== RECORDS FOR THIS EXERCISE ==

###

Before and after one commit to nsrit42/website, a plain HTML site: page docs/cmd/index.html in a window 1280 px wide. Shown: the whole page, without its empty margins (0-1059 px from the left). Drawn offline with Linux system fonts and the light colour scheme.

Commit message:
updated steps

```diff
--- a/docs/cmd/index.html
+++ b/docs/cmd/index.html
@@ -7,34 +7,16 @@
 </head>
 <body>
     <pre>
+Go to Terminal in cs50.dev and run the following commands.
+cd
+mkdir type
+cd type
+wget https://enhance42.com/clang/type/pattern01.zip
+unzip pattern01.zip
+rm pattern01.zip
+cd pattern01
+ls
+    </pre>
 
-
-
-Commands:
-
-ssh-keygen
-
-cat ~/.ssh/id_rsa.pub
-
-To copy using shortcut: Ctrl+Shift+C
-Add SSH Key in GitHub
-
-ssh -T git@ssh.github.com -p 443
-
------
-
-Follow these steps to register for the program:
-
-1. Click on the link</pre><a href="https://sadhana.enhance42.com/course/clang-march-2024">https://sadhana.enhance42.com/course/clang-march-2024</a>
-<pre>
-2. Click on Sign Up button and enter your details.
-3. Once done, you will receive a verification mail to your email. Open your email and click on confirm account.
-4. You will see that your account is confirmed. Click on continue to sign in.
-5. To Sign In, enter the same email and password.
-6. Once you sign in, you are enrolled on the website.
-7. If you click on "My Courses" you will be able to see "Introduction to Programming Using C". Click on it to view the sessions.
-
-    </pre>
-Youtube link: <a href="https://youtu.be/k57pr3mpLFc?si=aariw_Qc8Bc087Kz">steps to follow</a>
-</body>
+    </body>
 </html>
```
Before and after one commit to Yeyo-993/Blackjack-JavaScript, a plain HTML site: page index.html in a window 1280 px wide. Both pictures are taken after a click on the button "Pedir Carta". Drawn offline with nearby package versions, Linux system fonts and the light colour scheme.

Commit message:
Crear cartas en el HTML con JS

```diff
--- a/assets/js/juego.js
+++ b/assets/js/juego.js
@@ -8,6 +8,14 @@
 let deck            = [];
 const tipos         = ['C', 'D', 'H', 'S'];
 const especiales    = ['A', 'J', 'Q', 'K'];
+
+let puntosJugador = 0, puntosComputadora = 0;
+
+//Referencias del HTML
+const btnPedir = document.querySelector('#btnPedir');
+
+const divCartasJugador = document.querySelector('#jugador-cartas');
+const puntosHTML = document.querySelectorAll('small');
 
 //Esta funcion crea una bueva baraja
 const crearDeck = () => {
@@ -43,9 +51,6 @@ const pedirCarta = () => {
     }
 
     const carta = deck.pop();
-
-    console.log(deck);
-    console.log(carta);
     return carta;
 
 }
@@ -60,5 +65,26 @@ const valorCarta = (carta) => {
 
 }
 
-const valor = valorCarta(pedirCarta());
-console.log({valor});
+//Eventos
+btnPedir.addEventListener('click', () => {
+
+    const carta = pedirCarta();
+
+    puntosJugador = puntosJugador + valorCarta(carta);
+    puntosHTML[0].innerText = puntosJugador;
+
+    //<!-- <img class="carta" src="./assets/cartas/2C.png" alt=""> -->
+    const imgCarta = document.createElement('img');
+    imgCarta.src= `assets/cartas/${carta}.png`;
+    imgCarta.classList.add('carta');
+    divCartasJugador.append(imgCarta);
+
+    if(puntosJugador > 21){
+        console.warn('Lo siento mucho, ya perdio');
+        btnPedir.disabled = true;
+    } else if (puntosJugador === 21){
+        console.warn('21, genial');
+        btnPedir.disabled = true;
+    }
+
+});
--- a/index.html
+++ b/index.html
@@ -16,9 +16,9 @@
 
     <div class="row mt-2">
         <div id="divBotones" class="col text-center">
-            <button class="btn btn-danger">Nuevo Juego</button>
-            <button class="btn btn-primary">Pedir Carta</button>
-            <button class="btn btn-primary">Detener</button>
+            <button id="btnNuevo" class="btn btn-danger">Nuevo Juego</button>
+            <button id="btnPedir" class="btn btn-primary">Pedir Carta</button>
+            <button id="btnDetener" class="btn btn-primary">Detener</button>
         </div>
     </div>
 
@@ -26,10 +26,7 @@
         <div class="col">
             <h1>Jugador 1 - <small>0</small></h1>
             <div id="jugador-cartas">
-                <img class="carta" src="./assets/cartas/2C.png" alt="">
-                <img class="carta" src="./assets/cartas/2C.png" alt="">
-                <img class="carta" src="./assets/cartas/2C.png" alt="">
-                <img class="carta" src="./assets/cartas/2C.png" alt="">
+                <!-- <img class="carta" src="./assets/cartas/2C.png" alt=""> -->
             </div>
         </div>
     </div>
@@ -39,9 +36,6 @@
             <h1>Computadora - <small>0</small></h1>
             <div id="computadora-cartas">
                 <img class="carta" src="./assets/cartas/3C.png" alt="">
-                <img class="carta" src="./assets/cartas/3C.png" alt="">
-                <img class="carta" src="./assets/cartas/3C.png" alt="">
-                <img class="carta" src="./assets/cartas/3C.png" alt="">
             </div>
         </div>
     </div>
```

###

== PROBLEM ==
If a line in the records above includes the string "index", copy it.

== ANSWER BELOW ==
Before and after one commit to nsrit42/website, a plain HTML site: page docs/cmd/index.html in a window 1280 px wide. Shown: the whole page, without its empty margins (0-1059 px from the left). Drawn offline with Linux system fonts and the light colour scheme.
--- a/docs/cmd/index.html
+++ b/docs/cmd/index.html
Before and after one commit to Yeyo-993/Blackjack-JavaScript, a plain HTML site: page index.html in a window 1280 px wide. Both pictures are taken after a click on the button "Pedir Carta". Drawn offline with nearby package versions, Linux system fonts and the light colour scheme.
--- a/index.html
+++ b/index.html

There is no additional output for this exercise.